International press outlets have written about the Constitutional Court’s decision to force president Iohannis to dismiss DNA chief prosecutor Kovesi, despite the objections of the international community, the opposition and the civil society in Romania.
AFP writes that the centre-right president “doesn’t have discretionary power” in this matter and therefore must sign the dismissal decree, which represents a major victory for the social-democratic government. “As well as sparking huge street protests at home, those reforms have raised worries abroad that Romania may be backsliding in its fight against corruption.”
According to Reuters, the ruling “leaves prosecutors vulnerable to political interference”, and that it “limits the president’s powers and gives the justice minister, a political appointee, more control over prosecutors in one of the EU’s most corrupt states.” The agency also notes that the DNA “has investigated lawmakers, ministers and mayors in recent years, exposing conflicts of interest, abuse of power, fraud and the awarding of state contracts in exchange for bribes.”
The Washington Post writes about the reasons cited by Justice minister Tudorel Toader in February to support his proposal to dismiss the DNA chief, saying that “she was authoritarian, claimed that prosecutors falsified evidence and asserted that the number of acquittals was too high. He also said she had harmed Romania’s image in interviews with foreign journalists.” The Post adds that Kovesi’s departure “would be a blow to the agency, respected by ordinary Romanians, the EU and the US.”
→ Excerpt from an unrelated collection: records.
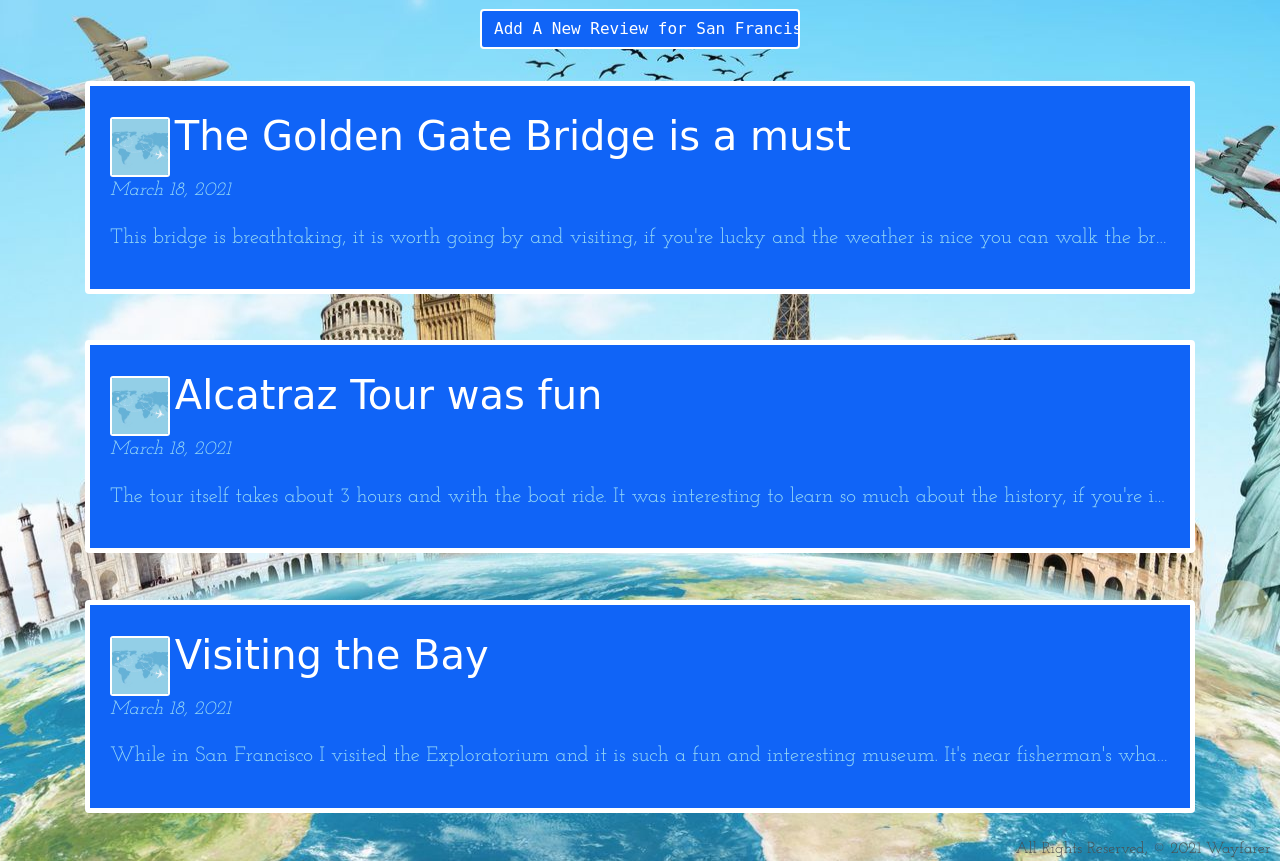
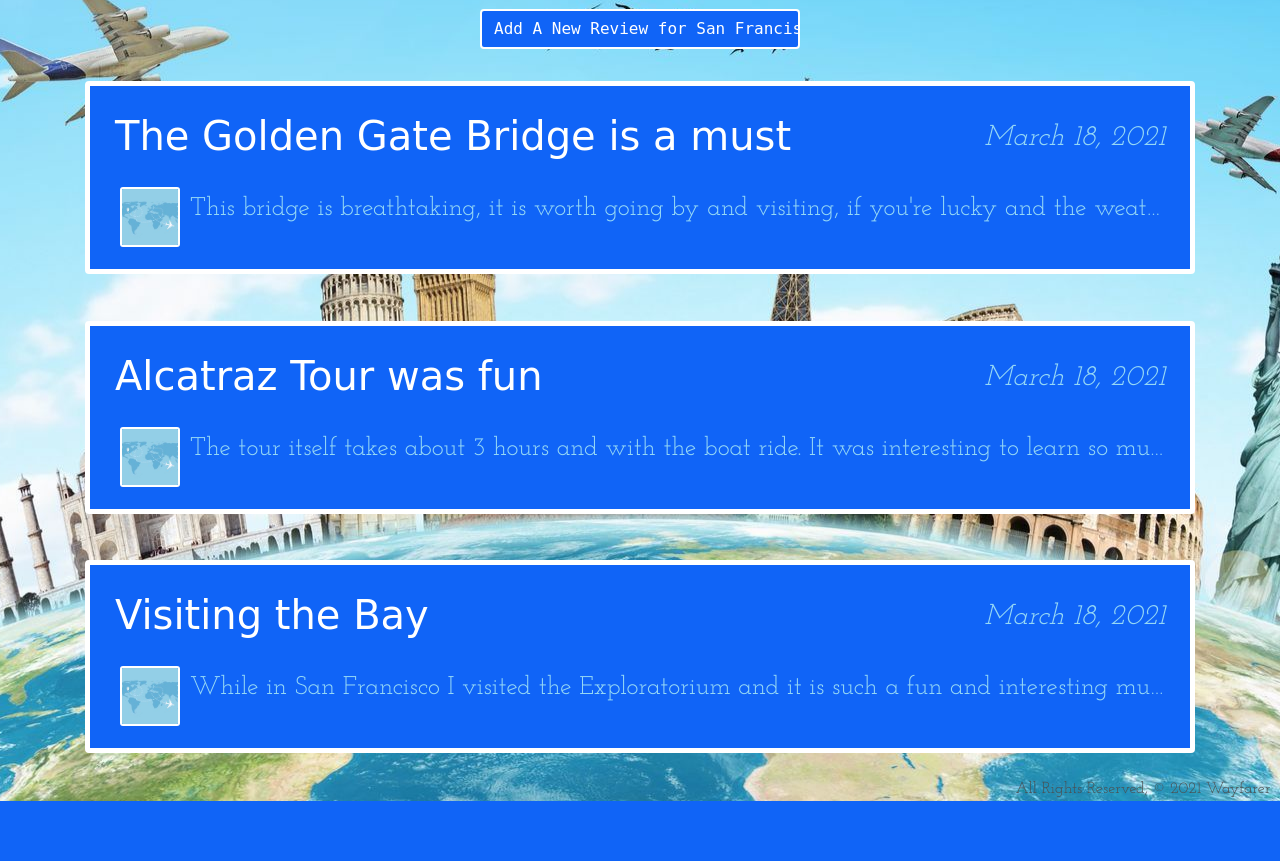
Before and after one commit to skaiser33/wayfarer, a Django app: page /cities/1/ in a window 1280 px wide. Shown: the part 545-1406 px from the top of the page. After the commit the page ends 1346 px from the top, so only its background shows below. Run offline with Django 3.2, Linux system fonts and the light colour scheme; data comes from the database, SQL or seed files in the repository; data that the repository does not hold is empty; some libraries are stand-ins or nearby versions; some web fonts are replaced.

Commit message:
fixes positioning and alignment for review cards on index and detail pages

```diff
--- a/main_app/static/main_app/css/style.css
+++ b/main_app/static/main_app/css/style.css
@@ -116,6 +116,16 @@ input {
   border:2px solid white;;
 }
 
+.btn-danger {
+  border:2px solid white;
+}
+
+.btn-danger:hover {
+  color: #dc3545;
+  background-color: white;
+  border:2px solid #dc3545;
+}
+
 .navbar-nav > li{
   margin-left: 10px;
   margin-right: 10px;
@@ -145,6 +155,7 @@ input {
 .review-title {
   font-size: 40px;
   color: white;
+  margin: 0px 10px 2px 20px;
 }
 
 .cities-anchor {
@@ -199,10 +210,12 @@ a:hover {
 .review-card {
   padding: 20px;
   border: 5px solid rgb(16, 100, 247);
+  margin:50px 10px 20px;
 }
 
 .review-date {
   font-size: 1.2em;
+  margin: 10px 20px;;
 }
 
 .content-preview {
@@ -223,6 +236,10 @@ a:hover {
   border-radius: 5%;
 }
 
+.profile-preview {
+  margin: 2px 10px;
+}
+
 /* .navbar-toggler {
   margin-bottom: 100px;
 } */
@@ -240,6 +257,9 @@ No media query since this is the default in Bootstrap because it is "mobile firs
 h1 {font-size:3rem;}
 h5 {font-size:1rem;} /*1rem = 16px*/
 .review-title {font-size: 1.3em}
+.review-date {font-size: .8em}
+.review-content {font-size: 1em}
+
 .city-img {
   margin: 0 auto;
   max-width: 85vw;
@@ -254,6 +274,8 @@ Bootstrap 4 breakpoints
 @media (min-width: 544px) {
   h5 {font-size:1rem;} /*1rem = 16px*/
   .review-title {font-size: 1.7em}
+  .review-date {font-size: 1em}
+  .review-content {font-size: 1.3em}
   .city-img {
     margin: 0 auto;
     max-width: 85vw;
@@ -266,6 +288,8 @@ Bootstrap 4 breakpoints
 @media (min-width: 768px) {
   h1 {font-size:3rem;}
   h5 {font-size:1.5rem;}
+  .review-date {font-size: 1em}
+  .review-content {font-size: 1.3em}
   .city-img {
     margin: 0 auto;
     max-width: 85vw;
@@ -278,6 +302,8 @@ Bootstrap 4 breakpoints
 @media (min-width: 992px) {
   h1 {font-size:4rem;}
   h5, .review-title {font-size:2rem;} /*1rem = 16px*/
+  .review-date {font-size: 1.2em}
+  .review-content {font-size: 1.5em}
   .city-img {
     margin: 0 auto;
     max-width: 85vw;
@@ -290,6 +316,8 @@ Bootstrap 4 breakpoints
 @media (min-width: 1200px) {
   h1 {font-size:5rem;}
   h5, .review-title {font-size:2.5rem;} /*1rem = 16px*/
+  .review-date {font-size: 1.8em}
+  .review-content {font-size: 1.6em}
   .city-img {
     margin: 0 auto;
     max-width: 85vw;
--- a/main_app/templates/cities/detail.html
+++ b/main_app/templates/cities/detail.html
@@ -18,22 +18,27 @@
 </div>
 
 {% for review in reviews %}
-    {% comment %} <div class="review-card"> {% endcomment %}
     <div class="card">
         <div class="card-body">
+       <div class="row justify-content-between ">
+            <a class="review-title" href="{% url 'detail' review.id %}">{{review.title}}</a>
+            <span class="review-date align-self-end align-top"><em>{{review.date}}</em></p>
+            </div>
+            <div class="d-flex flex-row align-items-center">
             {% for profile in profiles %}
                 {% if profile.id == review.profile_id %}
                     {% if profile.photo.url %}
-                        <img class="profile-picture" src="{{ profile.photo.url }}" alt="{{profile.first_name}} {{ profile.last_name}} profile photo">
+                        <img class="profile-picture profile-preview" src="{{ profile.photo.url }}" alt="{{profile.first_name}} {{ profile.last_name}} profile photo">
                     {% else %}
-                        <img class="profile-picture" src="../../static/main_app/images/default_profile_picture.jpeg" alt="Wayfarer default profile picture">
+                        <img class="profile-picture profile-preview" src="../../static/main_app/images/default_profile_picture.jpeg" alt="Wayfarer default profile picture">
                     {% endif %}
                 {% endif %}
             {% endfor %}
-            <a class="review-title" href="{% url 'detail' review.id %}">{{review.title}}</a>
-            <p class="review-date"><em>{{review.date}}</em></p>
-            <p class="text-truncate content-preview">{{review.content}}</p>
 
+
+            <p class="text-truncate content-preview align-text-bottom review-content">{{review.content}}</p>
+
+        </div>
         </div>
     </div>
     <br>
--- a/main_app/templates/reviews/user_reviews/detail.html
+++ b/main_app/templates/reviews/user_reviews/detail.html
@@ -1,6 +1,8 @@
 {% extends 'base.html' %}
 {% block content %}
   <div class="container">
+  <div class="justify-content-left">
+
     <div class="card review-card">
       <h1>{{ review.title }}</h1>
       <p>by {{ profile.first_name }} {{ profile.last_name }}</p>
@@ -16,6 +18,7 @@
       Delete Review
     </button>
   </div>
+   </div>
 
   <!-- Modals -->
 
```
Politico notes that “The ruling limits the president’s role in appointing and dismissing top prosecutors, effectively putting all the power to do so in the hands of the justice minister, a political appointee.” The outlet adds that “In April, Romania also planned changes to its judiciary laws and criminal codes that were slammed by the Council of Europe’s anti-corruption body for violating European anti-corruption standards.”